Last weekend President Trump lost patience with the impasse on the Hill over pandemic assistance and signed four executive actions that purportedly took care of some of the issues. There was one Executive Order to minimize evictions and three memos on student loan repayment relief, payroll tax deferral, and increased unemployment benefits.
And they didn’t actually spell anything out so much as order the appropriate agencies to come up with a plan.
Those plans – in addition to being bad budgeting practice, bad for accountability, and legally suspect – are likely to be ineffective. Which is what tends to happen when you don’t think things through.
Case in point: the payroll tax deferral – roundly opposed by Democrats and Republicans on the Hill – won’t help anyone who is currently unemployed. Meanwhile employers and payroll companies are left waiting for Treasury to figure out how to implement the plan. Because at roughly 7.6 percent raise per pay period until the end of year, it is a relatively small boost. But deferral means that employees will have to repay that cash absent legislative action. (It’s not even clear that money will go to employees, some employers may hold the cash in escrow to ensure they aren’t stuck with the bill when repayment is required). Furthermore, the payroll tax deferral will simply reduce revenues into the Social Security and Medicare Trust Funds that are already in trouble.
Helping the millions of people who are unemployed because of COVID-19 is important, but the administration can’t just appropriate money, constitutionally that’s Congress’ job. So what did they direct Cabinet officials to do? Raid the Disaster Relief Fund (DRF). This end-run is barely legal and an actively bad idea. It will require states to match the $300 from the feds with $100 (a standard 75 percent/25 percent match which may be waived). But it’s also a bad idea because these funds exist to help quickly respond to natural disasters. Each year a pre-determined amount (rolling ten-year average actual disaster spending with high and low year removed) of disaster costs are budgeted for in advance. So instead of waiting for Congress to act in the immediate aftermath of the disaster, there’s a large pot of money at the ready. But in an administration with little regard for the rules, it’s tempting as a political relief valve right now. Convenient though it is, raiding the DRF is flat out foolish, especially a week after a rare derecho tore through the Midwest and while the country is entering the most active period of a hurricane season that started early and is outpacing predictions.

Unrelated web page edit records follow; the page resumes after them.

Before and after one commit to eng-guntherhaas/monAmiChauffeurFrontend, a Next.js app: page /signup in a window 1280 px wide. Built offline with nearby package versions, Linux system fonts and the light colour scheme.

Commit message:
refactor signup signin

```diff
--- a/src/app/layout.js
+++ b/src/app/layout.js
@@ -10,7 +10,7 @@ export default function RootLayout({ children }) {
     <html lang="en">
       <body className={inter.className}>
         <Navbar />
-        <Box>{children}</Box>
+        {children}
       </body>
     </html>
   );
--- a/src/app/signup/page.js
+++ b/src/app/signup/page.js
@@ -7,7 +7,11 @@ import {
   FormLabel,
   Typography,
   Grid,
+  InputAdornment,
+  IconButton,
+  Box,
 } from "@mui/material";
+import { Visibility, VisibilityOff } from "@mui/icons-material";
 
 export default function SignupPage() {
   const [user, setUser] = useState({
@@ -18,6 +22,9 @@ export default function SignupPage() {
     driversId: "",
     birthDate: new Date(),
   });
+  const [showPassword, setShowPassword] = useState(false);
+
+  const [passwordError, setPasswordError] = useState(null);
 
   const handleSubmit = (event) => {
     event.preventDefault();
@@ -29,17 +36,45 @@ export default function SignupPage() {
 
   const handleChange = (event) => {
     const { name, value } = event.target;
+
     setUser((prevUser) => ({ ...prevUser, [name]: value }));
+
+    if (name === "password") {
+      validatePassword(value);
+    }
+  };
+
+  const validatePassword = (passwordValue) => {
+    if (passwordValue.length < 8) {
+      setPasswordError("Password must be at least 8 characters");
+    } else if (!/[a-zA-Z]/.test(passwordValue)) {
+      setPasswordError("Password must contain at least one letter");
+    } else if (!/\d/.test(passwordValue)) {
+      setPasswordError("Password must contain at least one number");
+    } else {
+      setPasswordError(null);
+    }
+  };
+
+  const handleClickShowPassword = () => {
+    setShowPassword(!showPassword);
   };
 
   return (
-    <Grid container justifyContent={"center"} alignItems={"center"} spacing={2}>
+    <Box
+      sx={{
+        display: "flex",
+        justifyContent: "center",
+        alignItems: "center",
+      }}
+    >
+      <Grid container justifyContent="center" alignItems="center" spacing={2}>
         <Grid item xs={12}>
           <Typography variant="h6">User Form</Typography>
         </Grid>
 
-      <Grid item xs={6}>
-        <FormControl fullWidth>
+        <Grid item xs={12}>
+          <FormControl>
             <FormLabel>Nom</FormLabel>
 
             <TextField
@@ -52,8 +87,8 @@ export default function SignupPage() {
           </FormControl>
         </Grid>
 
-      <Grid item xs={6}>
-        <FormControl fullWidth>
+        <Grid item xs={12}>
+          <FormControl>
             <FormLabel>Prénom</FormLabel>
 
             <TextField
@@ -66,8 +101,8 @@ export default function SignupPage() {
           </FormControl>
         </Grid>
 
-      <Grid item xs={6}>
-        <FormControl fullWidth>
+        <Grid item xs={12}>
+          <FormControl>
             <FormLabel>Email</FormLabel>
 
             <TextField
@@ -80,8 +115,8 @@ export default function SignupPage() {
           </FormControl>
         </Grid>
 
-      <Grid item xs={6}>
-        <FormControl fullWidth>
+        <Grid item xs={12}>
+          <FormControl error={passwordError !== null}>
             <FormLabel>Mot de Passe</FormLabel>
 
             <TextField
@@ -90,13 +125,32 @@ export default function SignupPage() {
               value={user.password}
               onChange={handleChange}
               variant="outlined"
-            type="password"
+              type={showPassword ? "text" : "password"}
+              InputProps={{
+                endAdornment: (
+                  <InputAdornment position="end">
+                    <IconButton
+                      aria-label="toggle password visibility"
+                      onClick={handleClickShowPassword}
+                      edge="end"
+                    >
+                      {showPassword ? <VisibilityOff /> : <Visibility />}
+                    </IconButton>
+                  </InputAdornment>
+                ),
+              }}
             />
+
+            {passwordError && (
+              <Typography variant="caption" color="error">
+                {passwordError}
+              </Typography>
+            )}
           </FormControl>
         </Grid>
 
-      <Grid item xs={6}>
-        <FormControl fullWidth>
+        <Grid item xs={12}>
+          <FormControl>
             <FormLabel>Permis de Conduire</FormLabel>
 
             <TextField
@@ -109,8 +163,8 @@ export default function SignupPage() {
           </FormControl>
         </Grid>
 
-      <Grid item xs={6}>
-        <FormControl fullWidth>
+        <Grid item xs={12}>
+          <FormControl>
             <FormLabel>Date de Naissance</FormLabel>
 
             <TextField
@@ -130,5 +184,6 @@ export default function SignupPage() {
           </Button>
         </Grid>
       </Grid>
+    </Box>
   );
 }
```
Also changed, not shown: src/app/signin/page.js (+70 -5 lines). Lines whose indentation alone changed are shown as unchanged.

It used to be that intentionally violating the Purpose Statute, Antideficiency Act, and Impoundment Control Act to get what you want was almost unheard of. But this president, and his administration, have been allowed to violate all the norms of federal appropriations law with little penalty. From keeping National Parks open and improperly using entrance fees during a government shutdown to the IRS processing refunds during a shutdown. Also illegally transferring money from military construction for the border barrier. Just last month the GAO reported that the CBP spent emergency funds intended for medical care and food on ATVs, security cameras and even dog food. Then there was the withholding of funds duly appropriated as aid to Ukraine. And now we’re seeing this end-run tactic again with the idea of tapping the DRF.
So why do this? Why pull a move that isn’t going to really work, and is legally questionable, to boot? Well, first it allows the White House to let out a bit of the pressure to get a deal done as people start to see benefits evaporate. It also allows the president to pretend he made people “do something!”
We say this a lot to Congress: Dig in, deal with the policy, do the actual work. It applies equally to the president. Especially during a historic, still unfolding, global pandemic and its economic fallout with north of 31 million Americans out of work.